[DATASET — start]
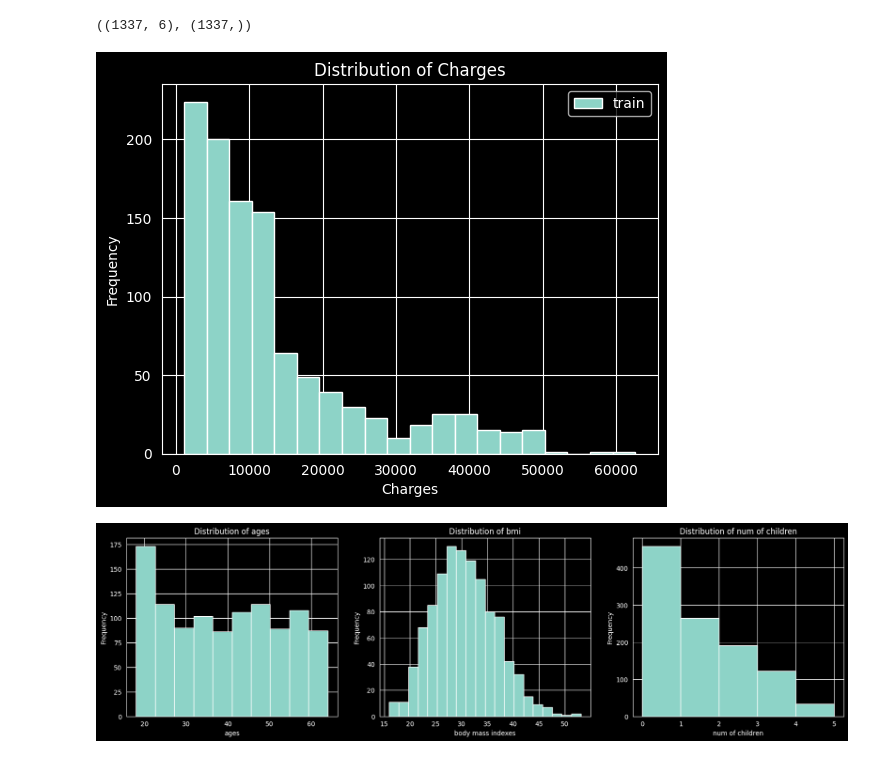
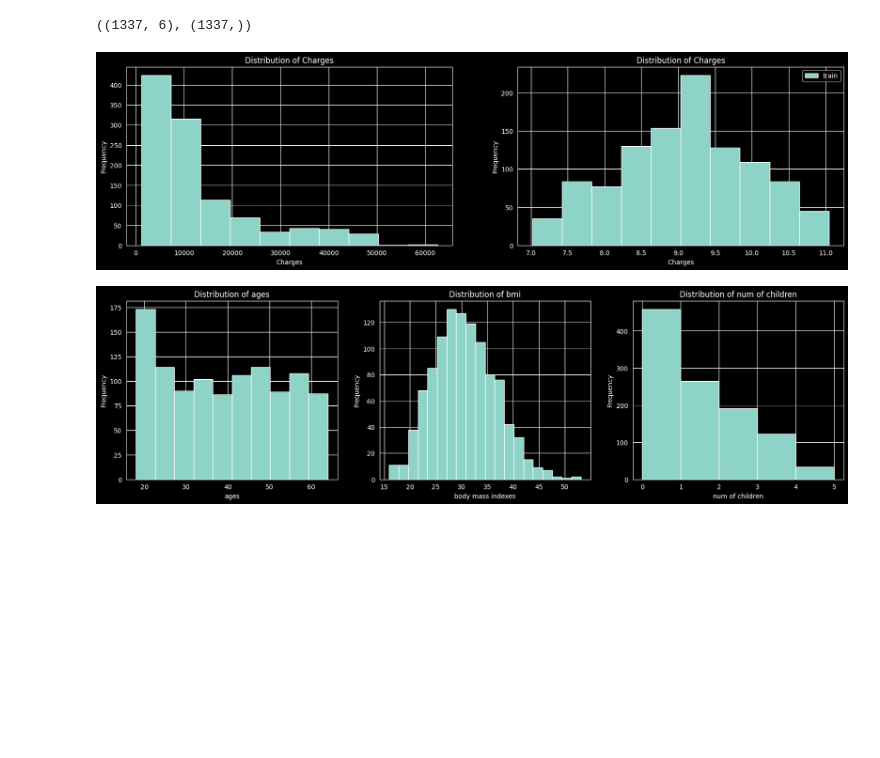
Before and after one commit to Rubeennn/ml-tabular-project, a Jupyter notebook: notebooks/exploration.ipynb, the cells around one changed output. Cells and saved outputs as stored; diff of their text form; code cells hidden in the pictures; blank space fills up the shorter version.

Commit message:
label log transform, feature engineering

```diff
--- a/notebooks/exploration.ipynb
+++ b/notebooks/exploration.ipynb
@@ -85,17 +86,26 @@ X_train, X_test, y_train, y_test = train_test_split(X, y, test_size=0.2, random_
 # %%
 X_train = X_train.reset_index(drop=True)
 y_train = y_train.reset_index(drop=True)
+# %%
+log_y_train = y_train.map(lambda x: np.log(x))
 # %%
-plt.hist(y_train, bins=20, label='train')
+fig, ax = plt.subplots(1,2, figsize=(20,5))
 
-plt.xlabel("Charges")
-plt.ylabel("Frequency")
+ax[0].hist(y_train, bins=10, label='train')
+ax[1].hist(log_y_train, bins=10, label='train')
 
-plt.title("Distribution of Charges")
+ax[0].set_xlabel("Charges")
+ax[0].set_ylabel("Frequency")
+ax[0].set_title("Distribution of Charges")
+
+ax[1].set_xlabel("Charges")
+ax[1].set_ylabel("Frequency")
+ax[1].set_title("Distribution of Charges")
+
 plt.legend()
 plt.show()
 # %% [output]
-[figure, old version]
+[figure, new version]
 # %%
 fig, axes = plt.subplots(1,3, figsize=(20,5))
 
```
Also changed, not shown: parts of 6 cells of this notebook.
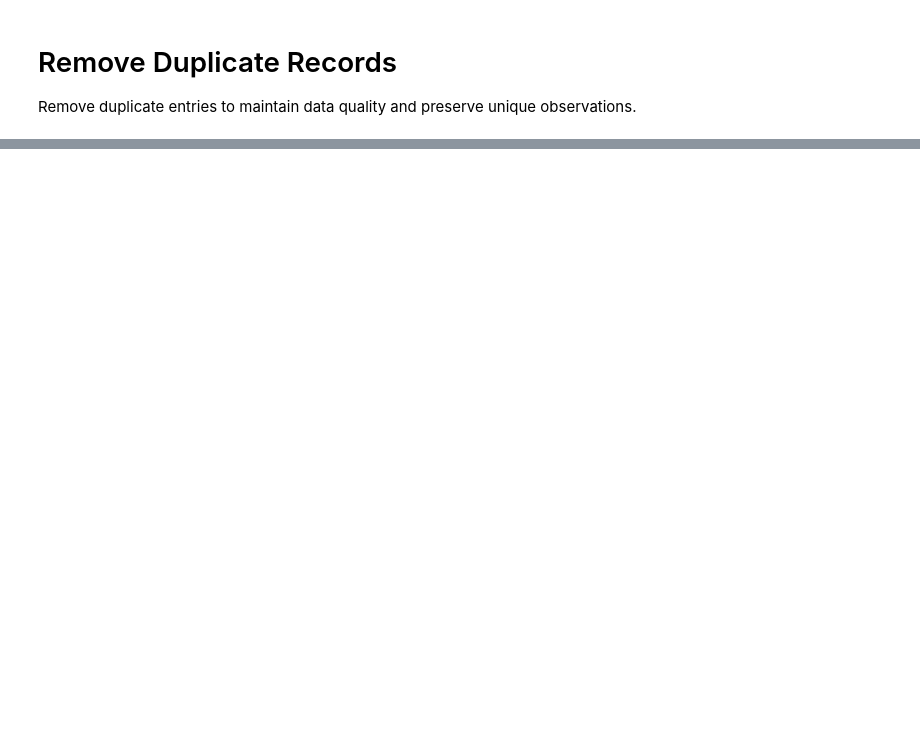
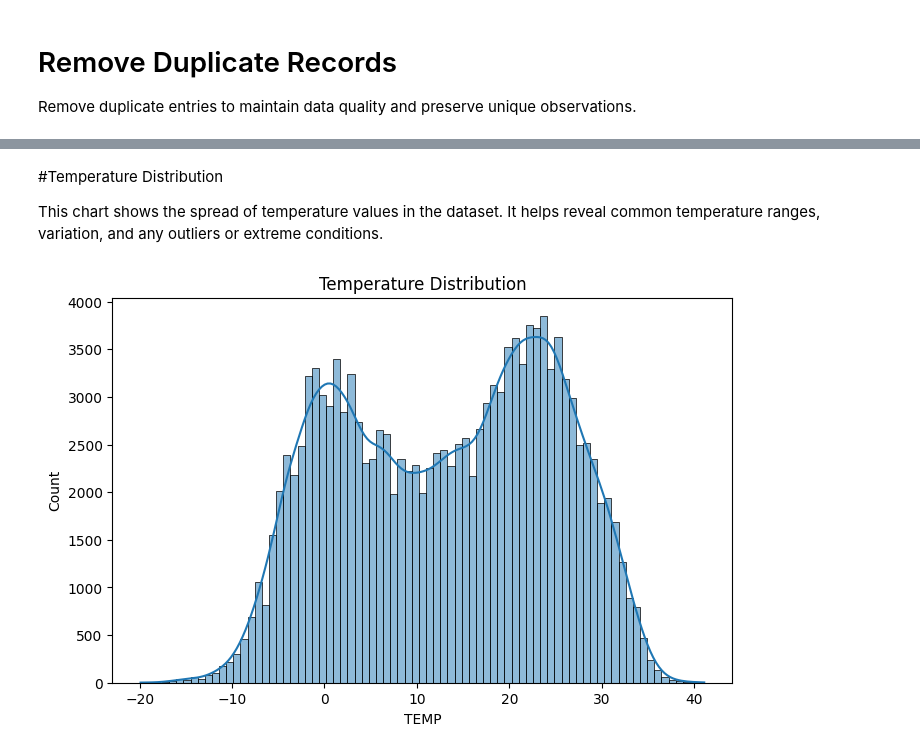
Before and after one commit to skyf-ux/Beijing-Air-Quality-App, a Jupyter notebook: Air_Quality_Analysis.ipynb, the cells around one changed output, grey strips where cells are left out. Saved outputs shown, nothing was run; the diff lists cells and outputs as text; code cells hidden in the pictures; blank space fills up the shorter version.

```diff
--- a/Air_Quality_Analysis.ipynb
+++ b/Air_Quality_Analysis.ipynb
@@ -194,0 +240,12 @@ data.drop_duplicates(inplace=True)
+# %% [markdown]
+#Temperature Distribution
+
+This chart shows the spread of temperature values in the dataset. It helps reveal common temperature ranges, variation, and any outliers or extreme conditions.
+# %%
+plt.figure(figsize=(8,5))
+sns.histplot(data["TEMP"], kde=True)
+
+plt.title("Temperature Distribution")
+plt.show()
+# %% [output]
+[figure, added]
```
Also changed, not shown: parts of 13 cells of this notebook.
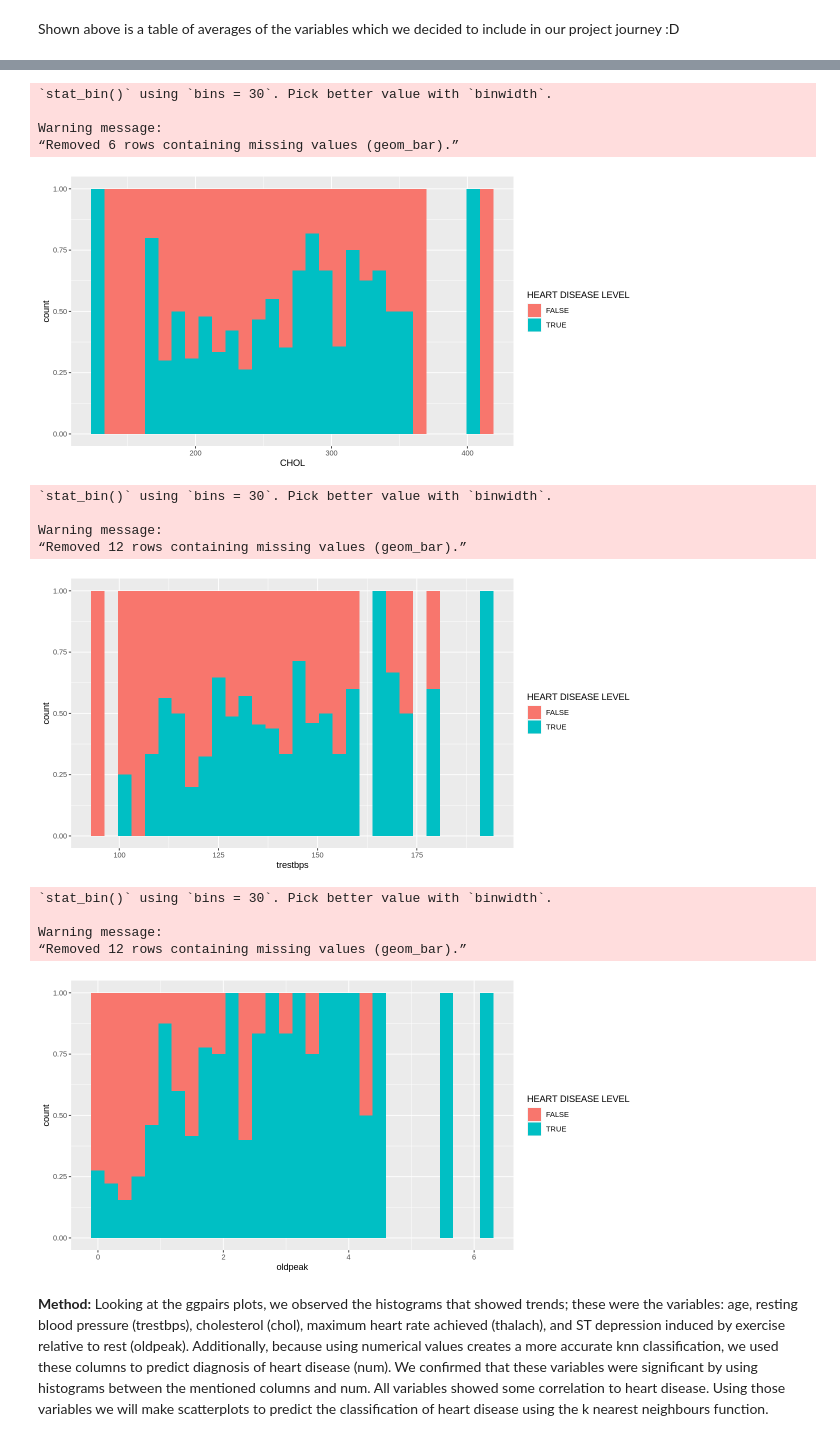
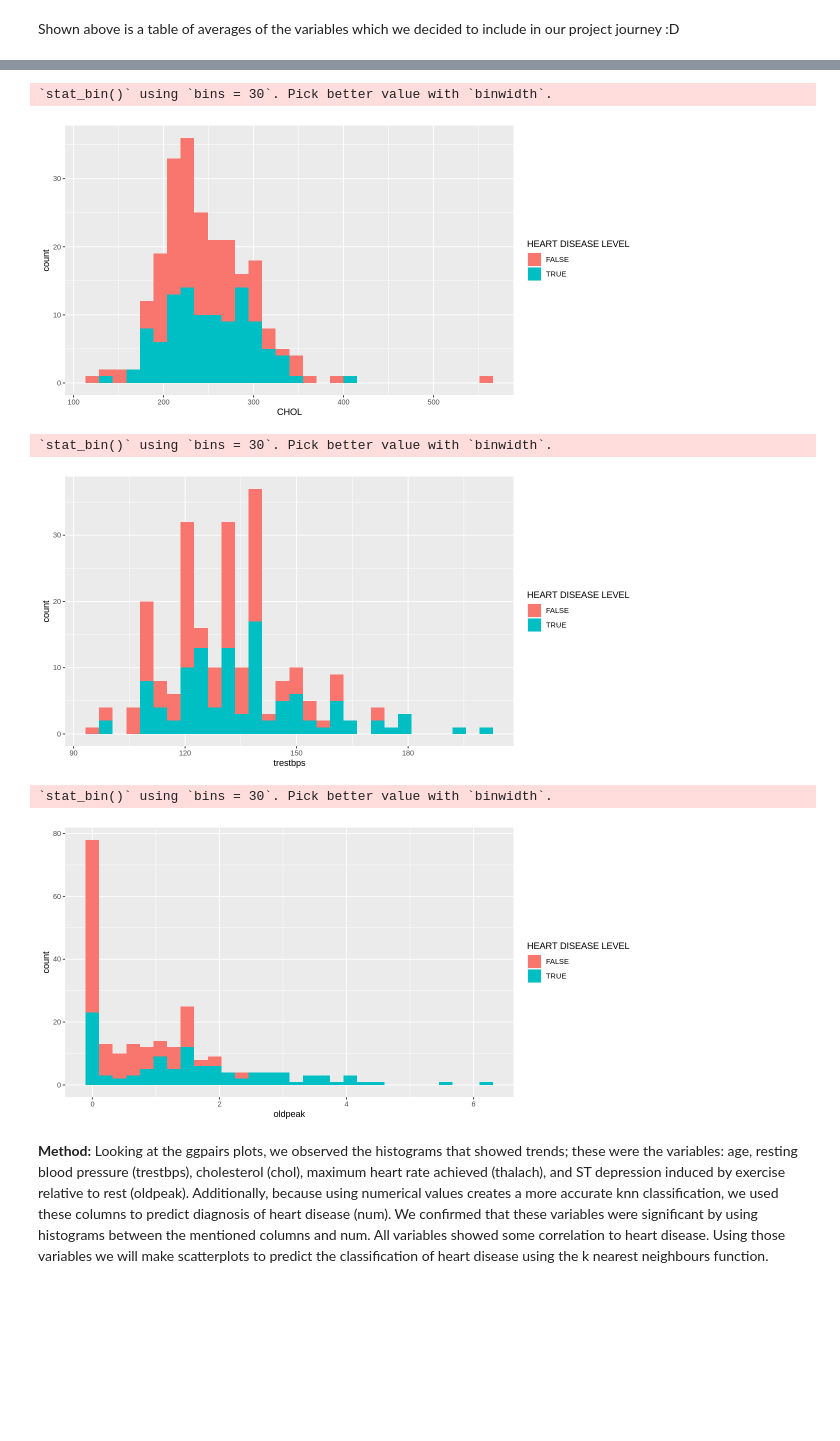
Before and after one commit to aliceterada/DSCI-Project, a Jupyter notebook: Final_GroupAASZ_Project_Proposal.ipynb, the cells around one changed output, grey strips where cells are left out. Drawn from its saved outputs; the diff is of its cells as text; code cells hidden in the pictures; blank space fills up the shorter version.

```diff
--- a/Final_GroupAASZ_Project_Proposal.ipynb
+++ b/Final_GroupAASZ_Project_Proposal.ipynb
@@ -177,39 +153,33 @@ Warning message:
 # %%
+set.seed(15)
 options(repr.plot.width = 10, repr.plot.height = 5)
 chol_plot <- ggplot(heart_disease_train,aes(x=chol,fill=hasdisease))+
-    geom_histogram(position="fill")+
+    geom_histogram()+
     labs(x="CHOL",fill="HEART DISEASE LEVEL")
 chol_plot
 # %% [output]
 `stat_bin()` using `bins = 30`. Pick better value with `binwidth`.
-
-Warning message:
-“Removed 6 rows containing missing values (geom_bar).”
-[figure, old version]
+[figure, new version]
 # %%
+set.seed(15)
 options(repr.plot.width = 10, repr.plot.height = 5)
 trestbps_plot <- ggplot(heart_disease_train,aes(x=trestbps,fill=hasdisease))+
-    geom_histogram(position="fill")+
+    geom_histogram()+
     labs(x="trestbps",fill="HEART DISEASE LEVEL")
 trestbps_plot
 # %% [output]
 `stat_bin()` using `bins = 30`. Pick better value with `binwidth`.
-
-Warning message:
-“Removed 12 rows containing missing values (geom_bar).”
-[figure, old version]
+[figure, new version]
 # %%
+set.seed(15)
 options(repr.plot.width = 10, repr.plot.height = 5)
 oldpeak_plot <- ggplot(heart_disease_train,aes(x=oldpeak,fill=hasdisease))+
-    geom_histogram(position="fill")+
+    geom_histogram()+
     labs(x="oldpeak",fill="HEART DISEASE LEVEL")
 oldpeak_plot
 # %% [output]
 `stat_bin()` using `bins = 30`. Pick better value with `binwidth`.
-
-Warning message:
-“Removed 12 rows containing missing values (geom_bar).”
-[figure, old version]
+[figure, new version]
 # %% [markdown]
 __Method:__ Looking at the ggpairs plots, we observed the histograms that showed trends; these were the variables: age, resting blood pressure (trestbps), cholesterol (chol), maximum heart rate achieved (thalach), and ST depression induced by exercise relative to rest (oldpeak). Additionally, because using numerical values creates a more accurate knn classification, we used these columns to predict diagnosis of heart disease (num). We confirmed that these variables were significant by using histograms between the mentioned columns and num. All variables showed some correlation to heart disease. Using those variables we will make scatterplots to predict the classification of heart disease using the k nearest neighbours function.
 # %% [markdown]
```
Also changed, not shown: parts of 5 cells of this notebook.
[DATASET — finish]
- DIRECTIONS FOR THIS TASK -
All lines above that contain "Distribution" are required in the answer.

- EXERCISE RESPONSE -
-plt.title("Distribution of Charges")
+ax[0].set_title("Distribution of Charges")
+ax[1].set_title("Distribution of Charges")
+#Temperature Distribution
+plt.title("Temperature Distribution")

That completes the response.